§ Exercise brief: Which lines in the data below contain the string "secondary"? Show each one.

§ Dataset excerpts:
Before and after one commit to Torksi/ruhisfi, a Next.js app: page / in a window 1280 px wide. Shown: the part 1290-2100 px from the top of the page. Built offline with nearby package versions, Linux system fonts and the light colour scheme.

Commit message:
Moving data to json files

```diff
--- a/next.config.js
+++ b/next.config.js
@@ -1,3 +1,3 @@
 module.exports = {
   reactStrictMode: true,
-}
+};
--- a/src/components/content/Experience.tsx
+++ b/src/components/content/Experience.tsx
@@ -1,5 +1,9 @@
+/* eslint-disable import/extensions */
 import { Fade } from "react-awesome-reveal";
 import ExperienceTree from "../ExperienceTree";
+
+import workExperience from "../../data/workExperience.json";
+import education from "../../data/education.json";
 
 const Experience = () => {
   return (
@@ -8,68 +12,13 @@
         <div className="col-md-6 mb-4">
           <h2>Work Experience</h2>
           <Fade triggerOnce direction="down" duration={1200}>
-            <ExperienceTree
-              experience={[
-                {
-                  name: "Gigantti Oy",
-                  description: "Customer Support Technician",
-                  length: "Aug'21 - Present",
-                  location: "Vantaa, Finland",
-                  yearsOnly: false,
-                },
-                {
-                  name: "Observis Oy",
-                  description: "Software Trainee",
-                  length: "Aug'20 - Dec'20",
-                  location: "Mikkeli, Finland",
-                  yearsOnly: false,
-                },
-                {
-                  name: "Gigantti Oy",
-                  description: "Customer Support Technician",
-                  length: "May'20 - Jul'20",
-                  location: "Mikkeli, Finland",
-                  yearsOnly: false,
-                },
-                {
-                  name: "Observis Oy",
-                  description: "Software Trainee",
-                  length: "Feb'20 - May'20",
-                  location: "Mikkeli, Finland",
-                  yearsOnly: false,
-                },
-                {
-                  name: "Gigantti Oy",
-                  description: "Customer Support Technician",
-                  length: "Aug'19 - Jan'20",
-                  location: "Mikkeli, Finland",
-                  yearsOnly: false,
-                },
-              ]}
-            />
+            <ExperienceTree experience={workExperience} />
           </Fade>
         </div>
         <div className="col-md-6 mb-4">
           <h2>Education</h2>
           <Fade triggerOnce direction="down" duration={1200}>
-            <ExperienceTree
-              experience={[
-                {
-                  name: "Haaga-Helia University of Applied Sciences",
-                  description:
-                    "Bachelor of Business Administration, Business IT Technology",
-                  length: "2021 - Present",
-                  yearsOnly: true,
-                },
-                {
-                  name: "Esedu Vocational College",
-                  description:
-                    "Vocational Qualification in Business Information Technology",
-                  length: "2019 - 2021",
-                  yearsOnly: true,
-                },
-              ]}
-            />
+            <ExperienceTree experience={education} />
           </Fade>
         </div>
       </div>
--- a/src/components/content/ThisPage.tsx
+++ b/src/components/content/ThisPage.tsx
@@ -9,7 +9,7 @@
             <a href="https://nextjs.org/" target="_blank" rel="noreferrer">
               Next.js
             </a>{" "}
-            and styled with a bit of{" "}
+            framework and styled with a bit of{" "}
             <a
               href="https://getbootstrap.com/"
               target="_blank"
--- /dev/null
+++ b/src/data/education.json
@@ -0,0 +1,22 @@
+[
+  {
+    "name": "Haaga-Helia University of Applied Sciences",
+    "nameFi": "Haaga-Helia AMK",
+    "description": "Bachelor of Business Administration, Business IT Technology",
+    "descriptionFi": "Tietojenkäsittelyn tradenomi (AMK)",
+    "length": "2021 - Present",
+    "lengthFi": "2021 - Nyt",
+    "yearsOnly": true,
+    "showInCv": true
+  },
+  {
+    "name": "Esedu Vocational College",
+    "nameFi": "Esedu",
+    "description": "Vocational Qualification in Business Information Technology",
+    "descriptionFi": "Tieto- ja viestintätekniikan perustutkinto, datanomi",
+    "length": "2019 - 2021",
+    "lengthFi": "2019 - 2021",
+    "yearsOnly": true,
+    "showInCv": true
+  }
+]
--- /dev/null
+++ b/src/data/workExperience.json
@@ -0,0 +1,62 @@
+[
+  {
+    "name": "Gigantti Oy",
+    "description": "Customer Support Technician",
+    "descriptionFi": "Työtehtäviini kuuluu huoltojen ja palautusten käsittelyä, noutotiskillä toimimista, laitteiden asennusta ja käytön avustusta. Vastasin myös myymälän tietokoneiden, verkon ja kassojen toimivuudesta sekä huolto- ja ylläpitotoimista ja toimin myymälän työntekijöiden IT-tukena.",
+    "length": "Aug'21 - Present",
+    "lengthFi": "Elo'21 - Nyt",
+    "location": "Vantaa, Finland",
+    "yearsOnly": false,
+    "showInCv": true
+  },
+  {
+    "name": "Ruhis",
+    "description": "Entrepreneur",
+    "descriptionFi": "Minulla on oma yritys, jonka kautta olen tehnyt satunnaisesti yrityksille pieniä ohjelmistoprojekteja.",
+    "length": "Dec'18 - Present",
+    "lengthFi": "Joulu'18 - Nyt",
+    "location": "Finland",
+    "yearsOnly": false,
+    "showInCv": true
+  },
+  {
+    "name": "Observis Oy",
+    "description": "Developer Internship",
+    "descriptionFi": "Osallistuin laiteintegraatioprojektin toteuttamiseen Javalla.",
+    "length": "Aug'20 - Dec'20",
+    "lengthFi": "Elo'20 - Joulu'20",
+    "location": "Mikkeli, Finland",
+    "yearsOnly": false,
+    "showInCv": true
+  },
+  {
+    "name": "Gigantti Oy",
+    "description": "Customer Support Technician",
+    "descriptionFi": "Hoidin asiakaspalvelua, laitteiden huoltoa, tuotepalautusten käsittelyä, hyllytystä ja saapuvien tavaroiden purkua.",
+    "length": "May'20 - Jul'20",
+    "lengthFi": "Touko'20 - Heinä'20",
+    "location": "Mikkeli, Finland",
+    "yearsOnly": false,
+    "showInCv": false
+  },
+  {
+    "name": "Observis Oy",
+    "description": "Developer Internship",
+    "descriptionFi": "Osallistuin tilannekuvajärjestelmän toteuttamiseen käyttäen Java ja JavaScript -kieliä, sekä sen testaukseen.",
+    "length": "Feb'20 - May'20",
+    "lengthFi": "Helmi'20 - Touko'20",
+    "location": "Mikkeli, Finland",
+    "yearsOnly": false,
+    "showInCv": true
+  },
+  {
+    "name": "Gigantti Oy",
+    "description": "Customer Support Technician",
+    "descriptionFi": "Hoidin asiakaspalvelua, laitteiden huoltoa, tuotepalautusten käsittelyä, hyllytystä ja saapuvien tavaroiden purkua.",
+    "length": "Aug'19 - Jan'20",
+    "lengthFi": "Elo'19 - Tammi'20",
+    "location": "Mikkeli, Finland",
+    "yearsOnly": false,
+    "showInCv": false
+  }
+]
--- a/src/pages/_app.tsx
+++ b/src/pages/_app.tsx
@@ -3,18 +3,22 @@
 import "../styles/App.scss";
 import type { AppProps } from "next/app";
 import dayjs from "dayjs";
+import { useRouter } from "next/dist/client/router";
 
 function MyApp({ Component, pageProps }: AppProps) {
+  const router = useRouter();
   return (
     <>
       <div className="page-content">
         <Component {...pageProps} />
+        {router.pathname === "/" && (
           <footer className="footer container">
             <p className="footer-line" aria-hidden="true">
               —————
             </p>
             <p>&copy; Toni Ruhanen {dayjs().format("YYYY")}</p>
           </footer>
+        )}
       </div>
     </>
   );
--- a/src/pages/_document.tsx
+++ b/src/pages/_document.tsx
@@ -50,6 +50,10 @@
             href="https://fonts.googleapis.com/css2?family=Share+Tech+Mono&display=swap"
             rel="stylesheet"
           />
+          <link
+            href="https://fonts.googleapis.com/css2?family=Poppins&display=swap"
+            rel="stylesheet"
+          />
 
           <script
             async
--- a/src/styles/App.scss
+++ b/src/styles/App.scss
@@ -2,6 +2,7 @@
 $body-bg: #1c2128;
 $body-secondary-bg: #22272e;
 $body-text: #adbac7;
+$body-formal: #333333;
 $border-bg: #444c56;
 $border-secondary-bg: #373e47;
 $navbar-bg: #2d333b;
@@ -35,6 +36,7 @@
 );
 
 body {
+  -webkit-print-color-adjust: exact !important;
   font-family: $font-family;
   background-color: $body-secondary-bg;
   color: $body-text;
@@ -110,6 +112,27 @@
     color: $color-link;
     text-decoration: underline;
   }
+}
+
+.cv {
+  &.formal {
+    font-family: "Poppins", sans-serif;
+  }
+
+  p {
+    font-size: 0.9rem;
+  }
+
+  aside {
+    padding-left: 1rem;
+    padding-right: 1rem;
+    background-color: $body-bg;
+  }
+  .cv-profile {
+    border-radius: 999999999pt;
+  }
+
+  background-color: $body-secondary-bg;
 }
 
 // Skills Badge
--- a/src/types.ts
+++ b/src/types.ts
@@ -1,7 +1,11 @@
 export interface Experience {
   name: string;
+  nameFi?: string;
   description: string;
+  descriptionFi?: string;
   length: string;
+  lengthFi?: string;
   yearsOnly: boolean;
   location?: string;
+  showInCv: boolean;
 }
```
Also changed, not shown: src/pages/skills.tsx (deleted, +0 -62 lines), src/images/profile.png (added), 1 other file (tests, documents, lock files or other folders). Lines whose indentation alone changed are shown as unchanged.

§ Task result:
 $body-secondary-bg: #22272e;
 $border-secondary-bg: #373e47;
   background-color: $body-secondary-bg;
+  background-color: $body-secondary-bg;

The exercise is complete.